Materials provided: Begin
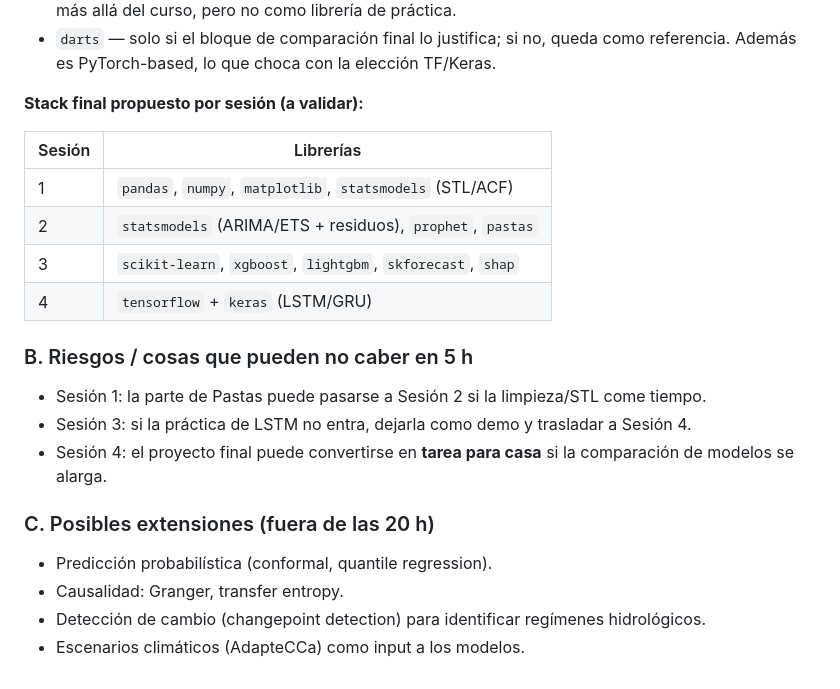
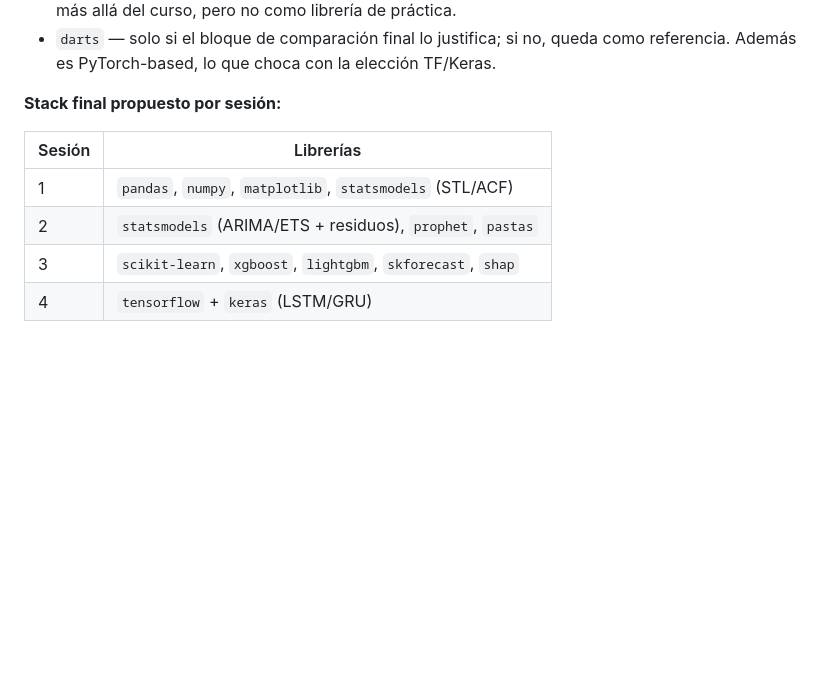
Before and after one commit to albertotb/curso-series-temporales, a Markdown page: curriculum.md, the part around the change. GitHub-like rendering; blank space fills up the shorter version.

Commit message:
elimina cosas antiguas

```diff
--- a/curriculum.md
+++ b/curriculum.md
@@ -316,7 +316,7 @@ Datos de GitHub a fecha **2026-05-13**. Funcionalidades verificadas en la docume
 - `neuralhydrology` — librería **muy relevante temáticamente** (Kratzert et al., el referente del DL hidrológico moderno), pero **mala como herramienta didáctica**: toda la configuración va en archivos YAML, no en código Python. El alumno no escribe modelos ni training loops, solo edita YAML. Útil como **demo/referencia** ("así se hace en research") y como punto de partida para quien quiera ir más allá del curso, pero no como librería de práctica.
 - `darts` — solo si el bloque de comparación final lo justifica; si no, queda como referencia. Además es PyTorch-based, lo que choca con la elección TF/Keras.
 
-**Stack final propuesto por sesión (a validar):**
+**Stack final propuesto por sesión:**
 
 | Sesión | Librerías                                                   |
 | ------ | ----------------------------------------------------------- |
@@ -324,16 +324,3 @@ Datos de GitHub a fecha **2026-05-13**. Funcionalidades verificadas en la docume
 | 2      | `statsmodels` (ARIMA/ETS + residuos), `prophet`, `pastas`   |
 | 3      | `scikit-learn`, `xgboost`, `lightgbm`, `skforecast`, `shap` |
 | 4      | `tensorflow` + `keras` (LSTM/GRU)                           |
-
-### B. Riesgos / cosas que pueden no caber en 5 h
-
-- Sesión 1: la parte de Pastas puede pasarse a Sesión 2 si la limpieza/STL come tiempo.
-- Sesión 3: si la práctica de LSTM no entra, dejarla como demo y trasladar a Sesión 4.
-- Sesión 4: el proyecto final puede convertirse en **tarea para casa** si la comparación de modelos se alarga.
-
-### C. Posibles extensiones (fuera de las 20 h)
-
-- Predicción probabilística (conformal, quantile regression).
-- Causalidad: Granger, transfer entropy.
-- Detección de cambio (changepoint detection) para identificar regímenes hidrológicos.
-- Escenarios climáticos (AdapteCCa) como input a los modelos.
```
Materials provided: End
Materials provided: Begin
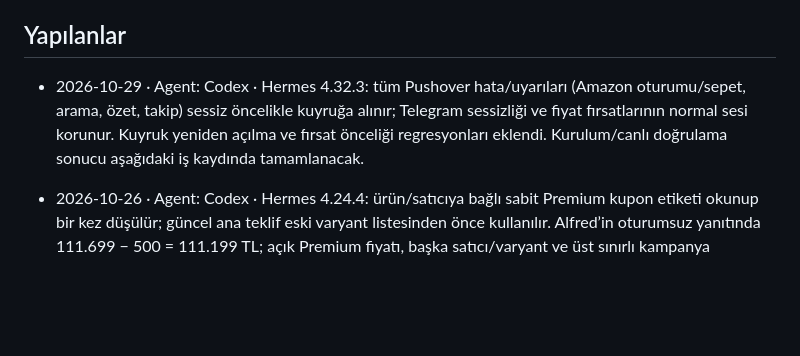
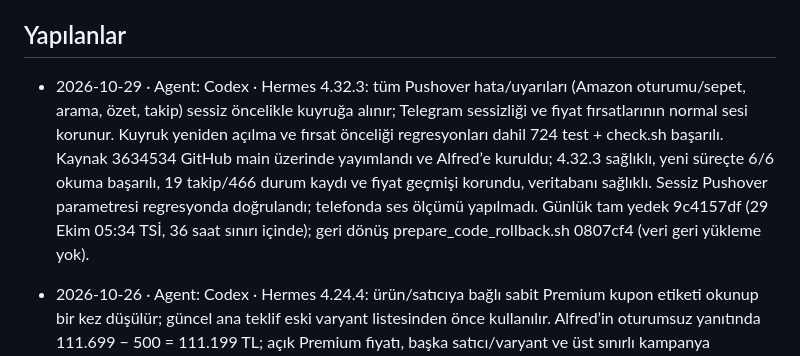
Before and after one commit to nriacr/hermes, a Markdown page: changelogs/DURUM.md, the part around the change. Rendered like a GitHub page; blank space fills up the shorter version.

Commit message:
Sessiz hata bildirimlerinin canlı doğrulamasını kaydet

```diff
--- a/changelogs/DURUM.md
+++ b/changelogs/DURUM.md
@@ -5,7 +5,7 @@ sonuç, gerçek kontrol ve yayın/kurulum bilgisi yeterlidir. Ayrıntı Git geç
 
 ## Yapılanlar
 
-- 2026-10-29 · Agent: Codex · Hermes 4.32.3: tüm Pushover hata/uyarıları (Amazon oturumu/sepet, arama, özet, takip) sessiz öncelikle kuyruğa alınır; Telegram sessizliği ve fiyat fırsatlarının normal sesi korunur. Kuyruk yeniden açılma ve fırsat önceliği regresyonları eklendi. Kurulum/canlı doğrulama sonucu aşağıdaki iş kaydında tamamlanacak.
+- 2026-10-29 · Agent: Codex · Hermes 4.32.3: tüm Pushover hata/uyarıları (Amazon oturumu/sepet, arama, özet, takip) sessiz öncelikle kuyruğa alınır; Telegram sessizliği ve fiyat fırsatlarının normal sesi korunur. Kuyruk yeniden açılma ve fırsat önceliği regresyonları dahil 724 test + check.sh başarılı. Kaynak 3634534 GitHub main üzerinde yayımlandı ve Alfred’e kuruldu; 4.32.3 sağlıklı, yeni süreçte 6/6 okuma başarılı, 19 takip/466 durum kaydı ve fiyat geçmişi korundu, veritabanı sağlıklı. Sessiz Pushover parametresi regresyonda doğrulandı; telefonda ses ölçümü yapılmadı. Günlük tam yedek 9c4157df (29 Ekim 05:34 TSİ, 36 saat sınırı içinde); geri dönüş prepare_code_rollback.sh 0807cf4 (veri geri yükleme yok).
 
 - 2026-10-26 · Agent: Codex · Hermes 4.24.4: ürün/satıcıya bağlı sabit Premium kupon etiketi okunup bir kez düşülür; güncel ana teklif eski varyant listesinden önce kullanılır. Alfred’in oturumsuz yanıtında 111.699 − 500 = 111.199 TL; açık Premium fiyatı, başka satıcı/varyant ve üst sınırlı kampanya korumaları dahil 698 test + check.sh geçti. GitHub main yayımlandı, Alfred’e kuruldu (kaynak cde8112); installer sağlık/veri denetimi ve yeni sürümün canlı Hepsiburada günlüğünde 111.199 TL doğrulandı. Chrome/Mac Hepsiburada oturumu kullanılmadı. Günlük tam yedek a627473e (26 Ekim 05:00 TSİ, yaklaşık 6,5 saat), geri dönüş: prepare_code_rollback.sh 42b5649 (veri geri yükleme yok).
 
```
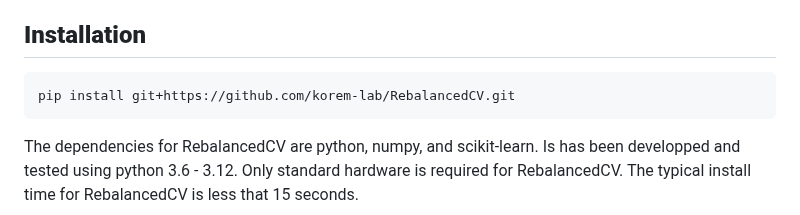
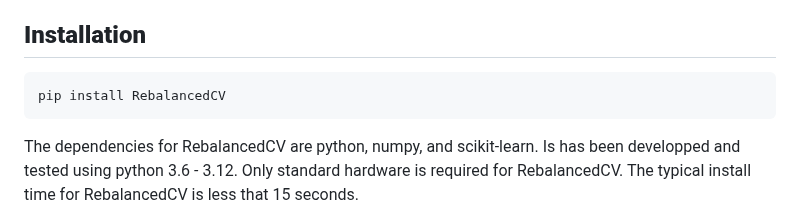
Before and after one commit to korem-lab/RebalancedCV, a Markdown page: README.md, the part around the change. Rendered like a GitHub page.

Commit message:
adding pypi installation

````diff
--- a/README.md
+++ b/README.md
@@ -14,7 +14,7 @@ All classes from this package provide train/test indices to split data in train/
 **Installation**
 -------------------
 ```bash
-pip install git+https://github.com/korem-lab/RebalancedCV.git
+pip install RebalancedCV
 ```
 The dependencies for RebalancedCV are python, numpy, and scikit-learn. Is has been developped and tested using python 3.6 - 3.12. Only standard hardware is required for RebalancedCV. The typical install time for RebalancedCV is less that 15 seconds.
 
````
Materials provided: End
Materials provided: Begin
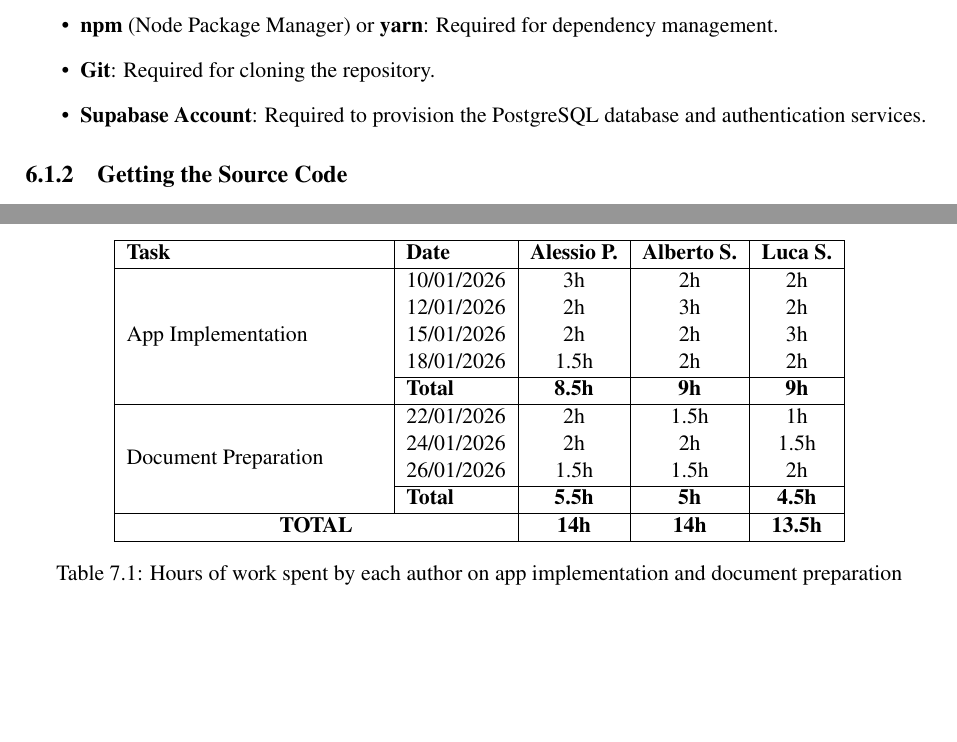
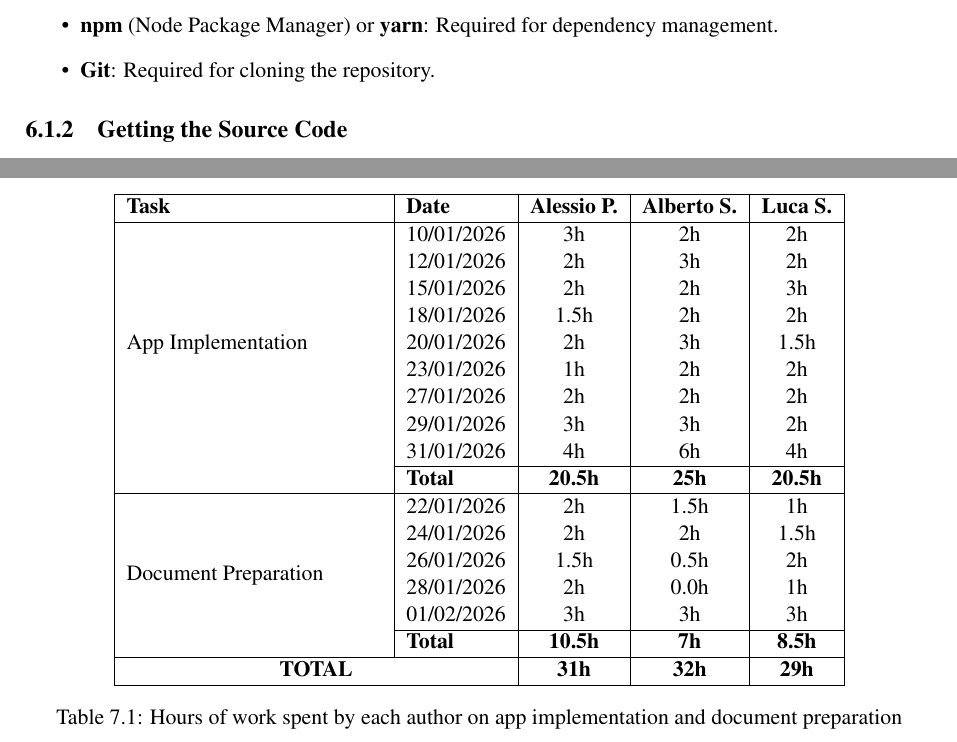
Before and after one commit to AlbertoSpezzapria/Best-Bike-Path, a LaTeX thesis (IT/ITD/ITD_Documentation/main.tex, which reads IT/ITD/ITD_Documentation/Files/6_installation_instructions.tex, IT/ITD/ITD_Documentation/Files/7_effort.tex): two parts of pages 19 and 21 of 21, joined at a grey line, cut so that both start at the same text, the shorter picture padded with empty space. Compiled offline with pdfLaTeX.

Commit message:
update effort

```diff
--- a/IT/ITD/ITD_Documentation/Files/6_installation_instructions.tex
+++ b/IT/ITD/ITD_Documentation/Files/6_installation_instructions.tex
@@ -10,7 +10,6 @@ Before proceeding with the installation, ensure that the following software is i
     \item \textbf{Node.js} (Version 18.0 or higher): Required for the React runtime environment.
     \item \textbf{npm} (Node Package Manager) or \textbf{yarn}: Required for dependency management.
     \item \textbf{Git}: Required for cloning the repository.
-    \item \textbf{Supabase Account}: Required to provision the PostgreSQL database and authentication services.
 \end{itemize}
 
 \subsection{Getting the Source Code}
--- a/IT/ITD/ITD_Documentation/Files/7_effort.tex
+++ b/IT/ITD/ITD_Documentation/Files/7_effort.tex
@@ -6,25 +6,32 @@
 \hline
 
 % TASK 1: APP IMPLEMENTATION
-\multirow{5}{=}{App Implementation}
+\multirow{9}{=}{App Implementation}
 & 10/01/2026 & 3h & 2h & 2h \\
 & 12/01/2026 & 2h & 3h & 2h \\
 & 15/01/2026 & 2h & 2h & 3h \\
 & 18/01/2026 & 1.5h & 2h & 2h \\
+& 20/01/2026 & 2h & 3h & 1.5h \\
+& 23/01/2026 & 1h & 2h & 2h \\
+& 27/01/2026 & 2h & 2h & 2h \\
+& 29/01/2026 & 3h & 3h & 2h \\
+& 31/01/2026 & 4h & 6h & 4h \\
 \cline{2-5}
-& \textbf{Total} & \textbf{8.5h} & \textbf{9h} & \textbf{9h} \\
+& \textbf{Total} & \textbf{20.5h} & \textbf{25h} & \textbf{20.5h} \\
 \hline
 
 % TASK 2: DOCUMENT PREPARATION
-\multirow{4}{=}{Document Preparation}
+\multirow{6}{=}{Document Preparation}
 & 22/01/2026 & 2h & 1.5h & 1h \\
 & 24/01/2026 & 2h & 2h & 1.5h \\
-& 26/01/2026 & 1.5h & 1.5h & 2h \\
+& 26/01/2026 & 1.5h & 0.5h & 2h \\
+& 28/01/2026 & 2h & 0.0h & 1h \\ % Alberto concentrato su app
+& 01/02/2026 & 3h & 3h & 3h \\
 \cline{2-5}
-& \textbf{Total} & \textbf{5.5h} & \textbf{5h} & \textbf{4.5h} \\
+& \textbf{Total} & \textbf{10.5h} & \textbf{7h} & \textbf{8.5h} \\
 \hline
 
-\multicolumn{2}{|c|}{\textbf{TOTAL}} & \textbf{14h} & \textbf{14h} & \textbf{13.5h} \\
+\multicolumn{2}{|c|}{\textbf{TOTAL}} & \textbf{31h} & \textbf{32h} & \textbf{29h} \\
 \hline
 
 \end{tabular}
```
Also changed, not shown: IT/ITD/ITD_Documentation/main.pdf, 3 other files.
Materials provided: End
> **Task**
Among the lines of the material, find those that hold the word "changelogs" and copy them.

> **Answer to this exercise**
Before and after one commit to nriacr/hermes, a Markdown page: changelogs/DURUM.md, the part around the change. Rendered like a GitHub page; blank space fills up the shorter version.
--- a/changelogs/DURUM.md
+++ b/changelogs/DURUM.md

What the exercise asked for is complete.